++++ Record set
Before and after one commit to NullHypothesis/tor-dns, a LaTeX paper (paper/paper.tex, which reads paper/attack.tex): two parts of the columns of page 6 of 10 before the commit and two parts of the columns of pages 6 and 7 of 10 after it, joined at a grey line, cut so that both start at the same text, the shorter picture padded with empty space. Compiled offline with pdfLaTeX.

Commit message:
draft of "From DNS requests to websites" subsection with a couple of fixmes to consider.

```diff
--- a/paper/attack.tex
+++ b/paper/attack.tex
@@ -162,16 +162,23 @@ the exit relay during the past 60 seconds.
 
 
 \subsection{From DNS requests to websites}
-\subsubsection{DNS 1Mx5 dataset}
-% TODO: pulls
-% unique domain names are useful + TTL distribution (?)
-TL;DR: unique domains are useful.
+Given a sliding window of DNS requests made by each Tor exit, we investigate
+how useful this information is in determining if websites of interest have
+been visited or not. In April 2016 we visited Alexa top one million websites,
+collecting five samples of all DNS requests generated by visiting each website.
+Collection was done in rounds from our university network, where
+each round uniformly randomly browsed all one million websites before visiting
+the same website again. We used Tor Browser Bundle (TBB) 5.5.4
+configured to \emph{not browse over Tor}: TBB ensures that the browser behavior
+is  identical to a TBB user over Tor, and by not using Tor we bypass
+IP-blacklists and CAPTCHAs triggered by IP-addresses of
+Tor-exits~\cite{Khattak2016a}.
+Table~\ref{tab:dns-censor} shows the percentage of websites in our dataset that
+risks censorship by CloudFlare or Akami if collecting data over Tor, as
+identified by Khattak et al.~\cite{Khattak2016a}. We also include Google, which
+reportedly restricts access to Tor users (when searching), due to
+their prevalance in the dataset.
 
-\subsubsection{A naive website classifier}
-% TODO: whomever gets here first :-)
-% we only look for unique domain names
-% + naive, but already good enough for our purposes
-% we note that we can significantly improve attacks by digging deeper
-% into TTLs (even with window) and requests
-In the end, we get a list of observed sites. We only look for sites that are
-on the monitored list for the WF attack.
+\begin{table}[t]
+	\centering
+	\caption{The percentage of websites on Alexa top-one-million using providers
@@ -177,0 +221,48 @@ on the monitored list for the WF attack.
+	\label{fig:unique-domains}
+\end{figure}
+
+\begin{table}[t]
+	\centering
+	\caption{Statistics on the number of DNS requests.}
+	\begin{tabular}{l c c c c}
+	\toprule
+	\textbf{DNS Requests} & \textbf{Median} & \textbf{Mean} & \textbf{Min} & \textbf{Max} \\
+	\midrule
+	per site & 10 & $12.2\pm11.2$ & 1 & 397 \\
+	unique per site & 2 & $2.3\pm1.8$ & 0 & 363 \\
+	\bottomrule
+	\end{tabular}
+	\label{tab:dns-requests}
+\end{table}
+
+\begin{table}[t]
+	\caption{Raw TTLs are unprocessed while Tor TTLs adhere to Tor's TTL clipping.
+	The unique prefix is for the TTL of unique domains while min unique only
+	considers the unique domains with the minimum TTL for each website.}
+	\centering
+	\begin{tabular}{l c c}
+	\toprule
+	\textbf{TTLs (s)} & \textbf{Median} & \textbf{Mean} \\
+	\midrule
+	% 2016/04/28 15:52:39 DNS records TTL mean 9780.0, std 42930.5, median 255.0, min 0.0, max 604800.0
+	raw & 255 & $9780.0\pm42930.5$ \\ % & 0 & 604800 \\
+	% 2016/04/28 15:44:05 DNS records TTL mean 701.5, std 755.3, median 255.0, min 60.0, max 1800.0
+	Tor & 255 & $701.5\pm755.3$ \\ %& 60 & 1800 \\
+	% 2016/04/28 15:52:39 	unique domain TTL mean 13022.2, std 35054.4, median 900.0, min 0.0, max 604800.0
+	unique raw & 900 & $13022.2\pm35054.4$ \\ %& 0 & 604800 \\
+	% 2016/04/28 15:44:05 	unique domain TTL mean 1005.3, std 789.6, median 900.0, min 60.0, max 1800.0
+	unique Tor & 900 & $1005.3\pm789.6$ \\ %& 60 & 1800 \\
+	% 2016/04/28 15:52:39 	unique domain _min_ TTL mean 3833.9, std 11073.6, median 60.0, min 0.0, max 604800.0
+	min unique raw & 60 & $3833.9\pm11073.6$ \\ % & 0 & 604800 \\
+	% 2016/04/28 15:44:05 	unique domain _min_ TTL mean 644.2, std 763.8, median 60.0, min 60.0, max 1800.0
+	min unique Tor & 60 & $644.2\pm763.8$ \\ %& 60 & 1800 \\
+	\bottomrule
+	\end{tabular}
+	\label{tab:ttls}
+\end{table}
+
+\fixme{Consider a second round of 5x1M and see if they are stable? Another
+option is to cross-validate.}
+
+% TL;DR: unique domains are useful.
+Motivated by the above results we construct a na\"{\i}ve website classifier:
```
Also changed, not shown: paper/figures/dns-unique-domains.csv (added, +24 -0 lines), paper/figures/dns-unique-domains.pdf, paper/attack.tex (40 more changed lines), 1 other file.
++++++++
▸ **Task to complete**
Review the entries above and return every line where "using" appears.

▸ **Expected answer**
+is  identical to a TBB user over Tor, and by not using Tor we bypass
+	\caption{The percentage of websites on Alexa top-one-million using providers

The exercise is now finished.